WHAT IS NEEDED
From the records below, please return each line that holds the word "RELEASING".

Records from a collection
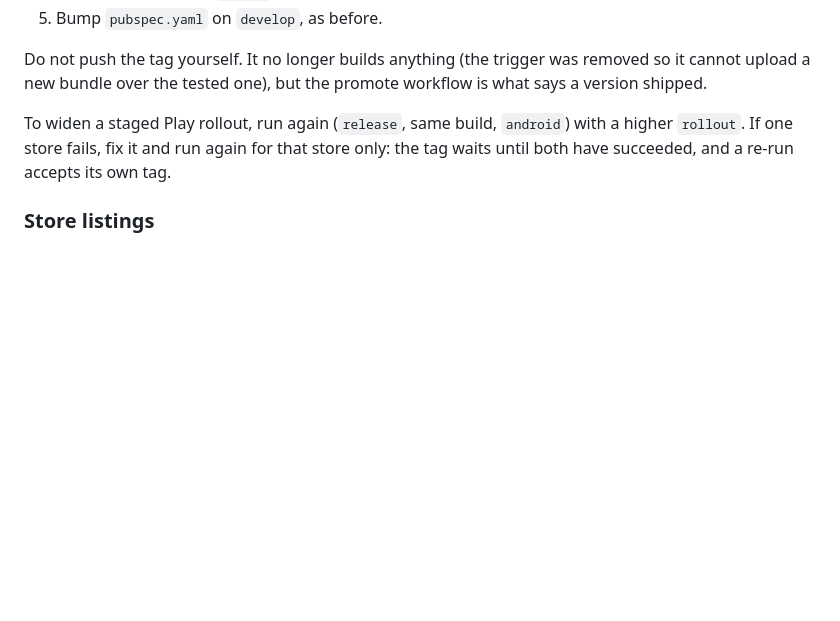
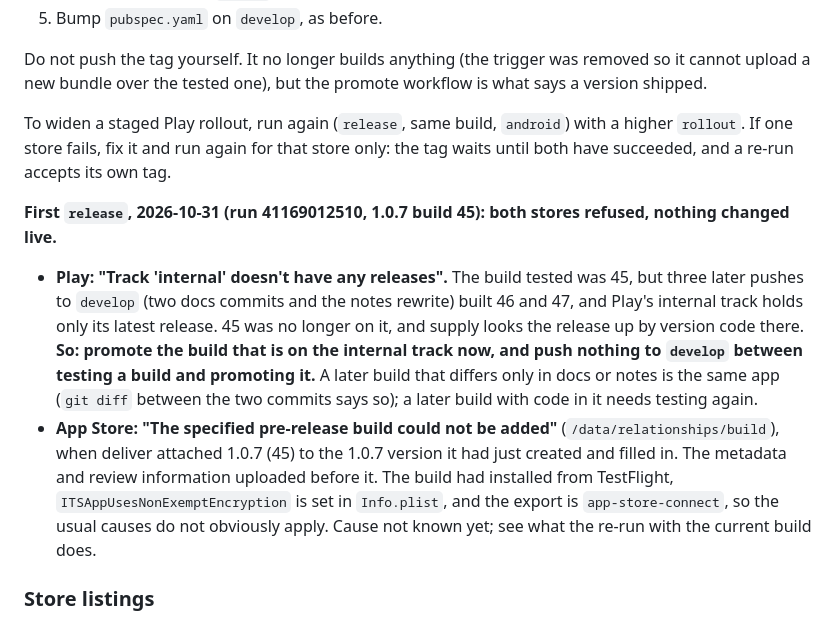
Before and after one commit to amitrke/relay-player, a Markdown page: docs/RELEASING.md, the part around the change. GitHub-like rendering; blank space fills up the shorter version.

Commit message:
Record the first production release run: both stores refused build 45
Play could not find build 45 on the internal track because pushes made
after testing it (docs and the notes rewrite) built 46 and 47, and the
track holds only the latest release. Apple refused to attach 45 to the
new 1.0.7 version for a reason not yet known. Written down with the
rule it teaches: promote what is on the track, and push nothing between
testing and promoting.

Co-Authored-By: Claude Opus 5.5 <noreply@anthropic.com>

```diff
--- a/docs/RELEASING.md
+++ b/docs/RELEASING.md
@@ -480,6 +480,26 @@ with a higher `rollout`. If one store fails, fix it and run again for that
 store only: the tag waits until both have succeeded, and a re-run accepts its
 own tag.
 
+**First `release`, 2026-10-31 (run 41169012510, 1.0.7 build 45): both stores
+refused, nothing changed live.**
+
+- **Play: "Track 'internal' doesn't have any releases".** The build tested
+  was 45, but three later pushes to `develop` (two docs commits and the
+  notes rewrite) built 46 and 47, and Play's internal track holds only its
+  latest release. 45 was no longer on it, and supply looks the release up
+  by version code there. **So: promote the build that is on the internal
+  track now, and push nothing to `develop` between testing a build and
+  promoting it.** A later build that differs only in docs or notes is the
+  same app (`git diff` between the two commits says so); a later build with
+  code in it needs testing again.
+- **App Store: "The specified pre-release build could not be added"**
+  (`/data/relationships/build`), when deliver attached 1.0.7 (45) to the
+  1.0.7 version it had just created and filled in. The metadata and review
+  information uploaded before it. The build had installed from TestFlight,
+  `ITSAppUsesNonExemptEncryption` is set in `Info.plist`, and the export is
+  `app-store-connect`, so the usual causes do not obviously apply. Cause not
+  known yet; see what the re-run with the current build does.
+
 ### Store listings
 
 `fastlane/metadata/android` (Play) and `fastlane/metadata/ios` (App Store) hold
```
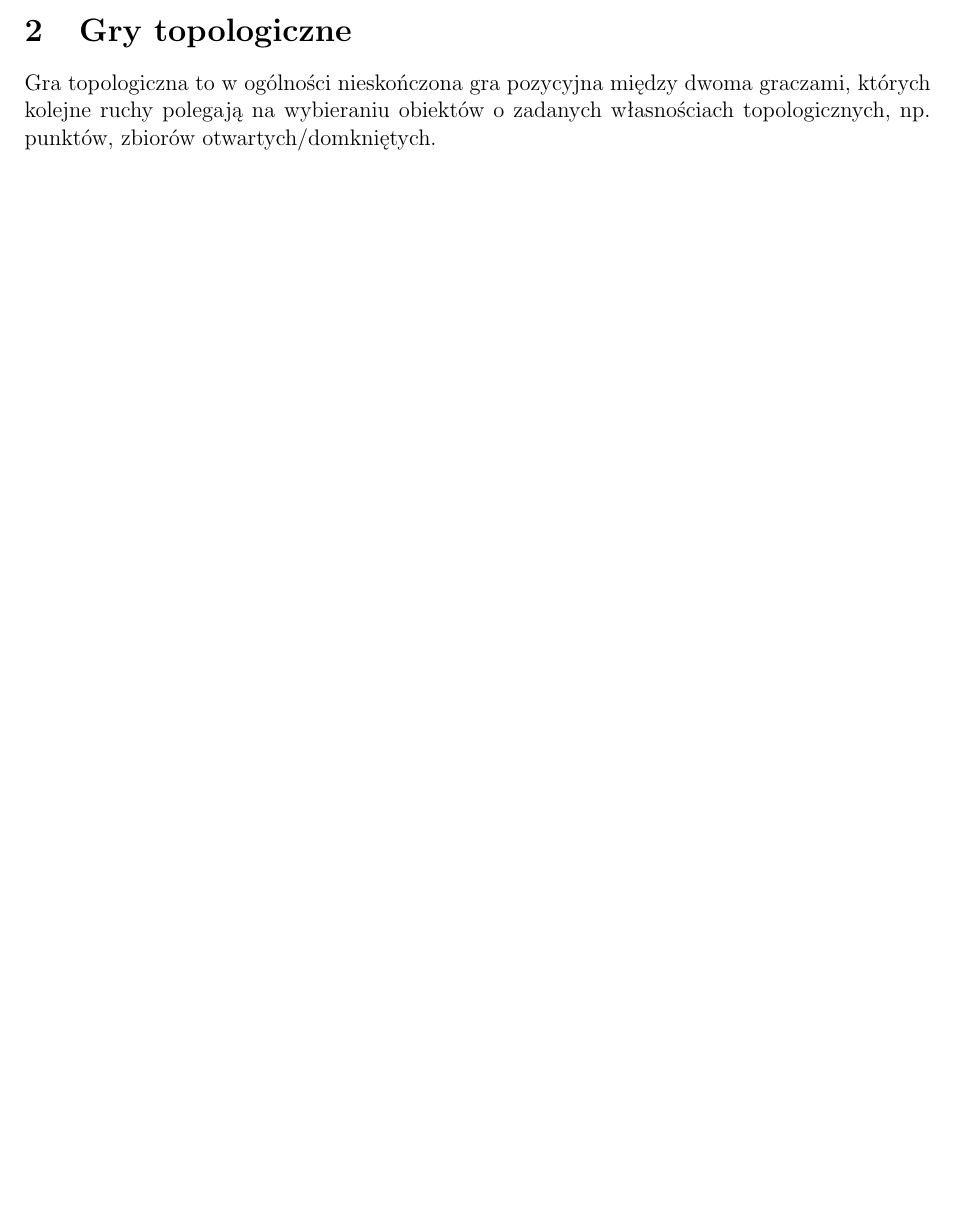
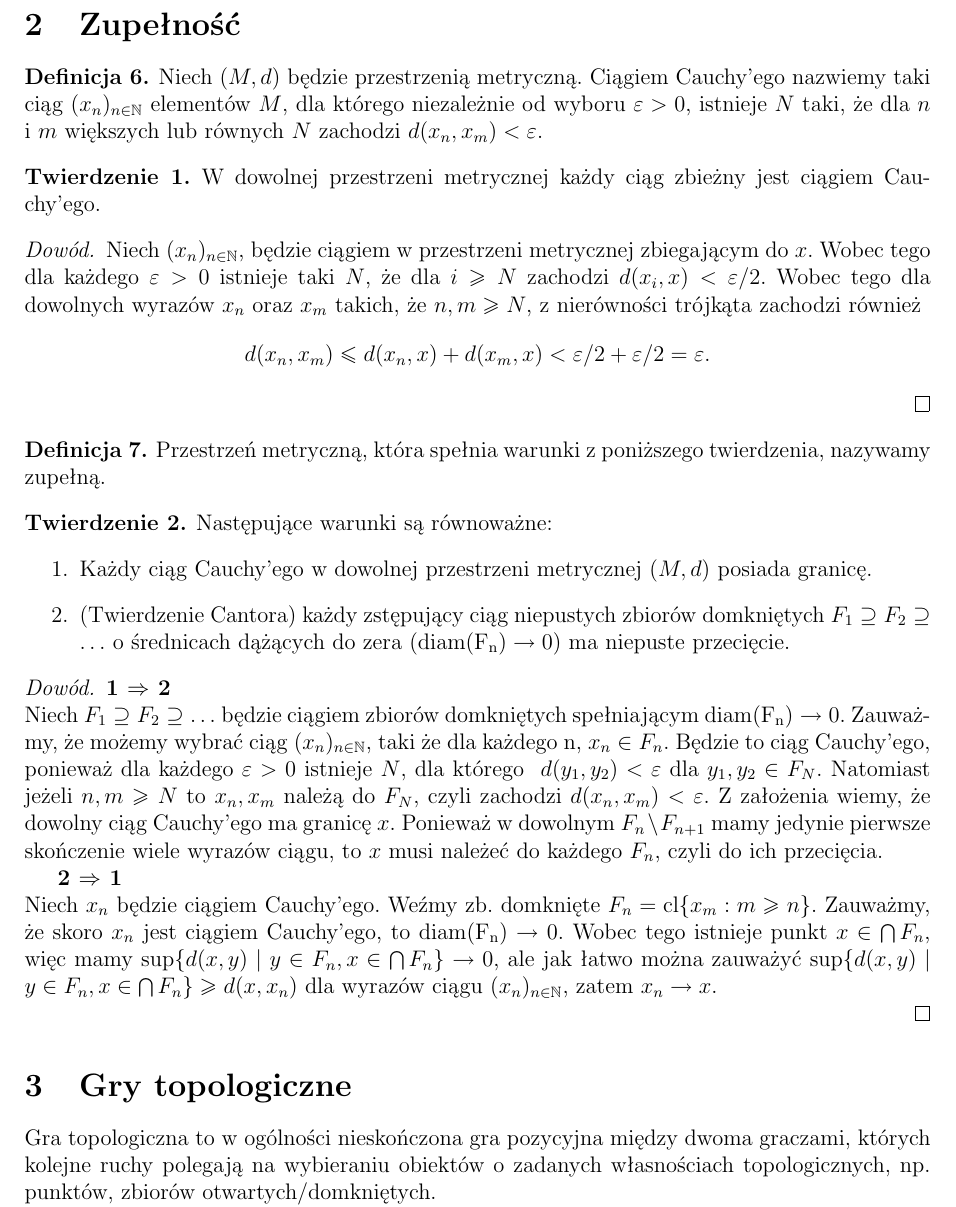
Before and after one commit to WeNdKaPL/ZPS, a LaTeX document (ZPS.tex): part of page 1 of 2 before the commit and part of page 2 of 4 after it, cut at the place of the change, the shorter picture padded with empty space. Compiled offline with pdfLaTeX.

Commit message:
Enhance ZPS.tex with new definitions and notes
Added definitions and theorems related to metric spaces and completeness. Included a to-do list for further improvements.

```diff
--- a/ZPS.tex
+++ b/ZPS.tex
@@ -14,3 +59,52 @@
+	\section{Zupełność}
+
+\begin{definition}
+Niech $(M,d)$ będzie przestrzenią metryczną. Ciągiem Cauchy'ego
+nazwiemy taki ciąg $(x_n)_{n \in \mathbb{N}}$ elementów $M$, dla którego niezależnie od wyboru
+$\varepsilon>0$, istnieje $N$ taki, że dla $n$ i $m$ większych lub równych
+$N$ zachodzi $d(x_n,x_m) < \varepsilon$.
+\end{definition}
+
+\begin{theorem}
+W dowolnej przestrzeni metrycznej każdy ciąg zbieżny jest ciągiem Cauchy'ego.
+\end{theorem}
+
+\begin{proof}
+Niech $(x_n)_{n \in \mathbb{N}}$, będzie ciągiem w przestrzeni metrycznej
+zbiegającym do $x$. Wobec tego dla każdego $\varepsilon>0$ istnieje taki
+$N$, że dla $i \ge N$ zachodzi $d(x_i,x) < \varepsilon/2$. Wobec tego dla
+dowolnych wyrazów $x_n$ oraz $x_m$ takich, że $n,m \ge N$, z nierówności
+trójkąta zachodzi również
+\[
+d(x_n,x_m) \le d(x_n,x) + d(x_m,x) < \varepsilon/2 + \varepsilon/2
+= \varepsilon.
+\]
+\end{proof}
+
+\begin{definition}
+Przestrzeń metryczną, która spełnia warunki z poniższego twierdzenia, nazywamy zupełną.
+\end{definition}
+
+\begin{theorem}
+Następujące warunki są równoważne:
+\begin{enumerate}
+\item Każdy ciąg Cauchy'ego w dowolnej przestrzeni metrycznej $(M, d)$ posiada granicę.
+\item (Twierdzenie Cantora) każdy zstępujący ciąg niepustych zbiorów
+domkniętych $F_1 \supseteq F_2 \supseteq \ldots$ o średnicach dążących do zera
+($\rm diam(F_n) \to 0$) ma niepuste przecięcie.
+\end{enumerate}
+\\
+\end{theorem}
+
+ \begin{proof}
+ \textbf{1 $\Rightarrow$ 2}
+ \\ Niech $F_1 \supseteq F_2 \supseteq \ldots$ będzie ciągiem zbiorów domkniętych spełniającym $\rm diam(F_n) \to 0$. Zauważmy, że możemy wybrać ciąg $(x_n)_{n \in \mathbb{N}}$, taki że dla każdego n, $x_n \in F_n$. Będzie to ciąg Cauchy’ego, ponieważ dla każdego $\varepsilon>0$ istnieje $N$, dla którego $\ d(y_1, y_2)<\varepsilon $ dla $ y_1, y_2 \in F_N$. Natomiast jeżeli $n, m \ge N$ to $x_n, x_m$ należą do $F_N$, czyli zachodzi $d(x_n,x_m) < \varepsilon$. Z założenia wiemy, że dowolny ciąg Cauchy'ego ma granicę $x$. Ponieważ w dowolnym $F_n \setminus F_{n+1}$ mamy jedynie pierwsze skończenie wiele wyrazów ciągu, to $x$ musi należeć do każdego $F_n$, czyli do ich przecięcia.
+
+ \\
+ \textbf{2 $\Rightarrow$ 1} \\ Niech $x_n$ będzie ciągiem Cauchy'ego. Weźmy zb. domknięte $F_n = \operatorname{cl} \{x_m : m \ge n\}$. Zauważmy, że skoro $x_n$ jest ciągiem Cauchy'ego, to $\rm diam(F_n) \to 0$. Wobec tego istnieje punkt $x \in \bigcap F_n$, więc mamy $ \sup \{ d(x,y) \mid y \in F_n, x \in \bigcap F_n \} \to 0$, ale jak łatwo można zauważyć $ \sup \{ d(x, y) \mid y \in F_n, x \in \bigcap F_n \} \ge d(x,x_n)$ dla wyrazów ciągu $(x_n)_{n \in \mathbb{N}}$, zatem $x_n \to x$.
+
+\end{proof}
+
 	\section{Gry topologiczne}
 	Gra topologiczna to w ogólności nieskończona gra pozycyjna między dwoma graczami, których kolejne ruchy polegają na wybieraniu obiektów o zadanych własnościach topologicznych, np. punktów, zbiorów otwartych/domkniętych.\\
 	Niech gra toczy się między graczami I i II i niech wybierają oni w każdym kroku podzbiory przestrzeni topologicznej $X$, oznaczone odpowiednio przez $I_n$ dla gracza I oraz $J_n$ dla gracza II. Wówczas rezultatem gry jest ciąg $I_0,J_0,I_1,J_1,\dots$. Gracz I wygrywa, jeżeli ciąg ten spełnia jakąś zadaną wcześniej własność, w przeciwnym wypadku wygrywa gracz II.\\
```
Also changed, not shown: ZPS.tex (45 more changed lines).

TASK RESPONSE
Before and after one commit to amitrke/relay-player, a Markdown page: docs/RELEASING.md, the part around the change. GitHub-like rendering; blank space fills up the shorter version.
--- a/docs/RELEASING.md
+++ b/docs/RELEASING.md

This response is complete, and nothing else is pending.